Turkey hopes to turn a “new page” with the European Union and wants to build its future with the bloc, President Recep Tayyip Erdoğan said late Tuesday in the highest-level contact with a European official since Brussels decided on sanctions last week.
“While Turkey hopes to turn a new page with the EU, some ceaselessly try to provoke crises,” Erdoğan told European Council President Charles Michel in a telephone call, according to a statement from the Turkish Presidency.
Erdoğan called for rescuing Turkish-European relations from “this vicious circle,” adding that he hoped to “start again” in talks with the EU “on a basis of mutual interests.”
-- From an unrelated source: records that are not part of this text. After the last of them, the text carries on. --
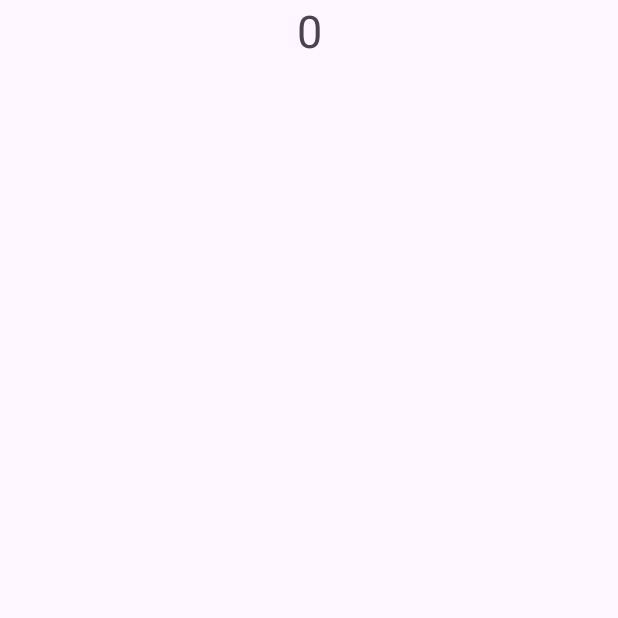
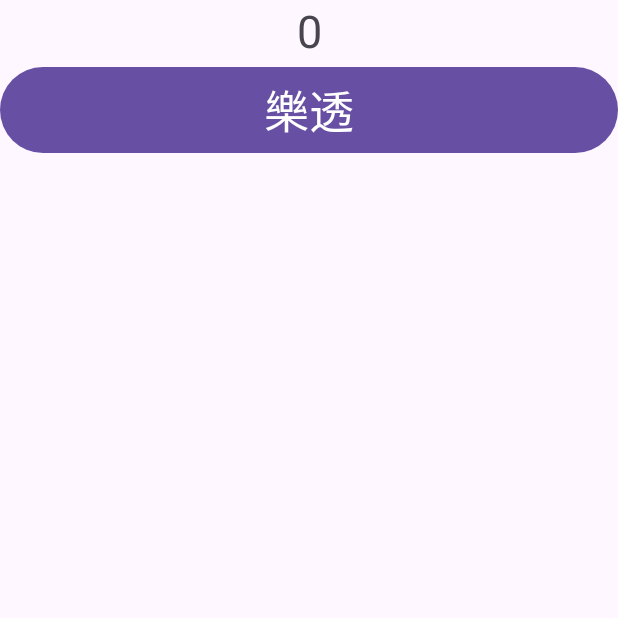
Before and after one commit to chiusjennifer/Lotto2, an Android app: the screen it shows after launch (MainActivity), on a phone screen of 412 x 824 dp, the top half of it. Before the commit the part shown is almost empty. Run offline under Robolectric (Android 15) with nearby library versions, the phone set to English and light mode, and no system bars.

Commit message:
加入樂透功能

```diff
--- a/app/src/main/java/tw/edu/pu/csce/s1114859/lotto2/MainActivity.kt
+++ b/app/src/main/java/tw/edu/pu/csce/s1114859/lotto2/MainActivity.kt
@@ -3,6 +3,7 @@ package tw.edu.pu.csce.s1114859.lotto2
 import android.annotation.SuppressLint
 import androidx.appcompat.app.AppCompatActivity
 import android.os.Bundle
+import android.view.View
 import android.widget.TextView
 
 class MainActivity : AppCompatActivity() {
@@ -13,4 +14,9 @@ class MainActivity : AppCompatActivity() {
         var txv: TextView =findViewById(R.id.txv)
         txv.text="0"
     }
+
+    fun happy(v: View){
+        var txv:TextView=findViewById(R.id.txv)
+        txv.text=(1..100).random().toString()
+    }
 }
--- a/app/src/main/res/layout/activity_main.xml
+++ b/app/src/main/res/layout/activity_main.xml
@@ -15,5 +15,12 @@
         android:text="計數器"
         android:textSize="30sp"
        />
+    <Button
+        android:id="@+id/btn"
+        android:layout_width="match_parent"
+        android:layout_height="wrap_content"
+        android:onClick="happy"
+        android:text="樂透"
+        android:textSize="30sp"/>
 
 </LinearLayout>
```
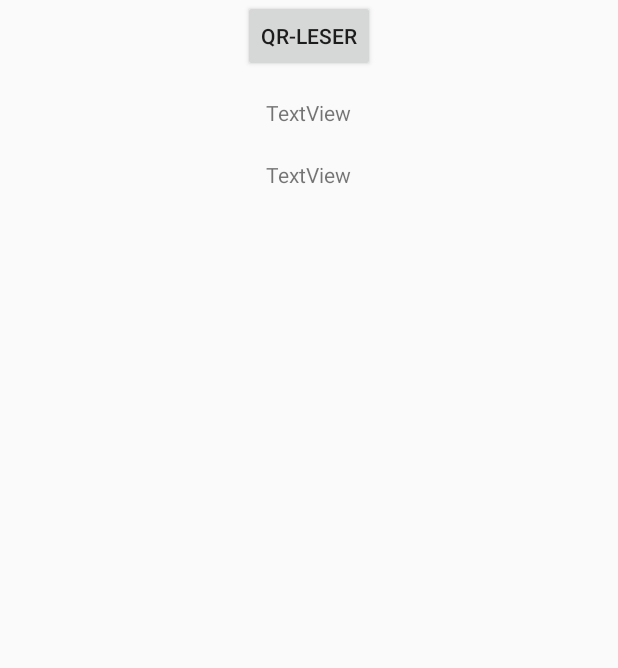
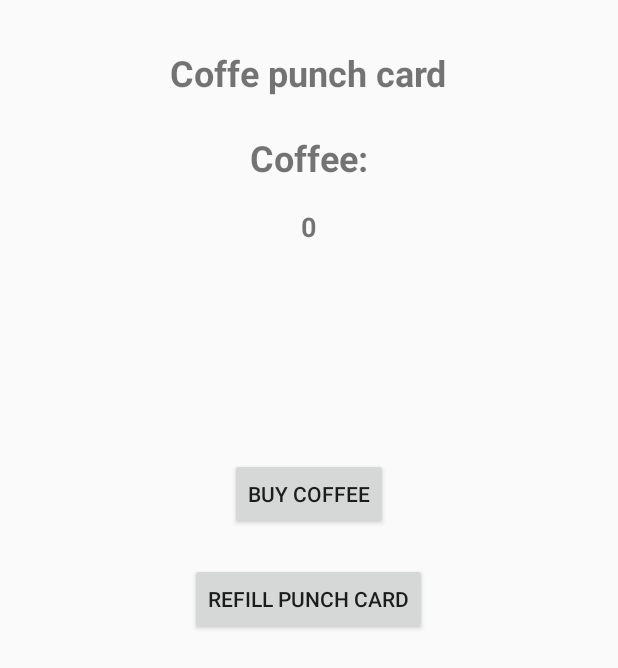
Before and after one commit to rmnss/LunchApp, an Android app: the CoffeeActivity screen opened directly, with no data from a screen before it, on a phone screen of 412 x 824 dp. Shown: the top 668 px of the screen. Run offline under Robolectric (Android 15) with nearby library versions, the phone set to English and light mode, and no system bars; 1 statement that could not run was skipped.

Commit message:
Changes to coffe functionality

```diff
--- a/app/src/main/java/com/hfda/LunchApp/activity/CoffeeActivity.java
+++ b/app/src/main/java/com/hfda/LunchApp/activity/CoffeeActivity.java
@@ -7,11 +7,13 @@ import android.content.pm.PackageManager;
 import android.support.v4.app.ActivityCompat;
 import android.support.v4.content.ContextCompat;
 import android.os.Bundle;
+import android.util.Log;
 import android.view.View;
 import android.widget.TextView;
 import android.widget.Toast;
 
 import com.hfda.LunchApp.R;
+import com.hfda.LunchApp.helper.LunchDBhelper;
 
 import java.util.ArrayList;
 import java.util.List;
@@ -23,12 +25,12 @@ public class CoffeeActivity extends Activity {
     //Må være før qr-scanneren
     private static final int SECOND_ACTIVITY_RESULT_CODE = 0;
 
-
+    private TextView coffeNr;
     //private String klipp = "cOFD87zuFbrYdRfKwz5m";
     //private String nyttKort = "4YzY3vyBEl0gPoxuvCAB";
     private String klipp;
     private String nyttKort;
-
+    private LunchDBhelper db;
 
     private Integer klippNR = 0;
     private Integer kortNr = 0;
@@ -39,12 +41,28 @@ public class CoffeeActivity extends Activity {
     protected void onCreate(Bundle savedInstanceState) {
         super.onCreate(savedInstanceState);
         setContentView(R.layout.activity_coffee);
+
+        coffeNr = (TextView) findViewById(R.id.txtCoffeeNr);
+
+
+
+        //Creates database handler
+        db = new LunchDBhelper(getApplicationContext());
+
+
+        //Checks permissions on camera
         checkRequestPermission();
+
+        //gets number of coffee the user has
+        int coffee = db.getCoffee();
+
+        coffeNr.setText(Integer.toString(coffee));
 
 
 
 
     }
+
 
 
 
@@ -98,12 +116,12 @@ public class CoffeeActivity extends Activity {
 
                 if (returnString.equals(klipp)) {
                     klippNR += 1;
-                    TextView textView = (TextView) findViewById(R.id.textView);
+                    TextView textView = (TextView) findViewById(R.id.txtCoffeeNr);
                     textView.setText(klippNR.toString());
                 } else if (returnString.equals(nyttKort)) {
                     kortNr += 1;
-                    TextView textView2 = (TextView) findViewById(R.id.textView2);
-                    textView2.setText((kortNr.toString()));
+                    //TextView textView2 = (TextView) findViewById(R.id.textView2);
+                    //textView2.setText((kortNr.toString()));
                 } else Toast.makeText(this, "Feil kode!", Toast.LENGTH_LONG).show();
             }
         }
--- a/app/src/main/java/com/hfda/LunchApp/activity/MainActivity.java
+++ b/app/src/main/java/com/hfda/LunchApp/activity/MainActivity.java
@@ -83,6 +83,9 @@ public class MainActivity extends Activity {
         return true;
     }
 
+
+
+
     //Get menu from mySQL
     private void getMenu() {
         // Tag used to cancel the request
@@ -129,23 +132,21 @@ public class MainActivity extends Activity {
                 Toast.makeText(getApplicationContext(),
                         error.getMessage(), Toast.LENGTH_LONG).show();
             }
-        }) {
-
-            @Override
-            protected Map<String, String> getParams() {
-                // Posting parameters to login url
-                Map<String, String> params = new HashMap<String, String>();
-                params.put("email", "test");
-                params.put("password", "test");
-
-                return params;
-            }
-        };
+        })
+        ;
 
         // Adding request to request queue
         Log.d("Laupet", "getInstance:" + strReq + " - " +  tag_string_req);
         AppController.getInstance().addToRequestQueue(strReq, tag_string_req);
     }
+
+
+
+
+
+
+
+
 
     //CLickevent for coffee
     public void onClickCoffee(View v) {
--- a/app/src/main/java/com/hfda/LunchApp/helper/LunchDBhelper.java
+++ b/app/src/main/java/com/hfda/LunchApp/helper/LunchDBhelper.java
@@ -3,6 +3,7 @@ package com.hfda.LunchApp.helper;
 
 import android.content.ContentValues;
 import android.content.Context;
+import android.database.Cursor;
 import android.database.sqlite.SQLiteDatabase;
 import android.database.sqlite.SQLiteOpenHelper;
 import android.util.Log;
@@ -65,6 +66,26 @@ public class LunchDBhelper extends SQLiteOpenHelper {
     }
 
 
+    public Integer getCoffee(){
+
+        SQLiteDatabase db = this.getWritableDatabase();
+        Cursor cursor2 = db.rawQuery("SELECT coffee from user", null);
+
+        int coffee = 0;
+
+        if (cursor2 != null) {
+            cursor2.moveToFirst();
+
+            coffee = cursor2.getInt(0);
+
+            cursor2.close();
+        }
+        return coffee;
+    }
+
+
+
+
     //deleting user from sqlLite DB. this happens when the user logs out
     public void deleteUsers() {
         SQLiteDatabase db = this.getWritableDatabase();
--- a/app/src/main/res/layout/activity_coffee.xml
+++ b/app/src/main/res/layout/activity_coffee.xml
@@ -5,30 +5,57 @@
     android:layout_height="match_parent"
     tools:context="com.hfda.LunchApp.activity.CoffeeActivity">
 
+    <TextView
+        android:text="Coffe punch card"
+        android:layout_width="wrap_content"
+        android:layout_height="wrap_content"
+        android:layout_alignParentTop="true"
+        android:layout_centerHorizontal="true"
+        android:layout_marginTop="32dp"
+        android:id="@+id/textView2"
+        android:textStyle="normal|bold"
+        android:textSize="24sp" />
+
+    <TextView
+        android:text="Coffee:"
+        android:layout_width="wrap_content"
+        android:layout_height="wrap_content"
+        android:id="@+id/textView"
+        android:textStyle="normal|bold"
+        android:textSize="24sp"
+        android:layout_below="@+id/textView2"
+        android:layout_centerHorizontal="true"
+        android:layout_marginTop="24dp" />
+
+    <TextView
+        android:id="@+id/txtCoffeeNr"
+        android:layout_width="wrap_content"
+        android:layout_height="wrap_content"
+        android:layout_marginTop="17dp"
+        android:text="000"
+        android:textStyle="normal|bold"
+        android:textSize="18sp"
+        android:layout_below="@+id/textView"
+        android:layout_centerHorizontal="true" />
+
     <Button
-        android:text="QR-Leser"
+        android:text="Buy Coffee"
         android:onClick="onClickQR"
         android:layout_width="wrap_content"
         android:layout_height="wrap_content"
         android:id="@+id/btnQR"
-        android:layout_alignParentTop="true"
+        android:layout_marginTop="142dp"
+        android:layout_below="@+id/txtCoffeeNr"
         android:layout_centerHorizontal="true" />
 
-    <TextView
-        android:id="@+id/textView"
+    <Button
+        android:text="Refill punch card"
+        android:onClick="onClickQR"
         android:layout_width="wrap_content"
         android:layout_height="wrap_content"
-        android:layout_alignTop="@+id/btnQR"
-        android:layout_centerHorizontal="true"
-        android:layout_marginTop="65dp"
-        android:text="TextView" />
+        android:layout_marginTop="22dp"
+        android:id="@+id/button"
+        android:layout_below="@+id/btnQR"
+        android:layout_centerHorizontal="true" />
 
-    <TextView
-        android:id="@+id/textView2"
-        android:layout_width="wrap_content"
-        android:layout_height="wrap_content"
-        android:layout_alignEnd="@+id/textView"
-        android:layout_below="@+id/textView"
-        android:layout_marginTop="22dp"
-        android:text="TextView" />
 </RelativeLayout>
```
The president said the 2016 deal aimed at curbing migration through Turkey to Europe in return for billions of euros in funds could be a starting point for creating a more “positive” climate.
“We hope that the EU can adopt a constructive attitude and common sense toward Turkey,” Erdoğan said.
In March 2016, Ankara and Brussels signed an agreement to reduce the number of migrants taking the dangerous Aegean Sea route to Europe and to find a solution for the influx of migrants heading to EU countries.
As part of the deal, Turkey took responsibility for discouraging migration through the Aegean Sea by taking stricter measures against human traffickers and improving the conditions of Syrian migrants living in Turkey. Despite significant developments controlling migration traffic, the EU has not delivered on its commitments stated in the deal, Ankara says. Turkey currently hosts some 3.6 million Syrian migrants, more than any other country in the world, and spent $40 billion through the process, according to official figures.
Turkey reiterated its readiness for exploratory talks with Greece, the president also said, adding that the Greek side has constantly avoided negotiations by making excuses and has taken provocative steps in recent weeks.
Emphasizing that Turkey’s Eastern Mediterranean policy is based on fairness and justice, he said the Turkish side always makes necessary efforts for a fair, permanent and sustainable solution in the region. He repeated a call for a regional Eastern Mediterranean conference.
Turkey, which has the longest continental coastline in the Eastern Mediterranean, has rejected maritime boundary claims of Greece and the Greek Cypriot administration and stressed that these excessive claims violate the sovereign rights of both Turkey and the Turkish Cypriots.
Ankara has sent several drillships in recent months to explore for energy resources in the Eastern Mediterranean, asserting its own rights in the region, as well as those of the Turkish Republic of Northern Cyprus (TRNC).
Turkish leaders have repeatedly stressed that Ankara is in favor of resolving all outstanding problems in the region through international law, good neighborly relations, dialogue and negotiations.
At a summit on Friday, EU leaders agreed to prepare limited sanctions on Turkish individuals over a row with bloc members Greece and the Greek Cypriot administration over hydrocarbon exploration in the Eastern Mediterranean but postponed discussions on any harsher steps until March.
The declaration, issued following the conclusion of a two-day summit on Dec. 11, reiterated the EU’s commitment to “defending its interests and those of its member states as well as to upholding regional stability.”
The summit also signaled that the EU may increase pressure on Ankara in the coming weeks, by including additional individuals from Turkey’s energy sector to a sanctions regime, which was created in November 2019.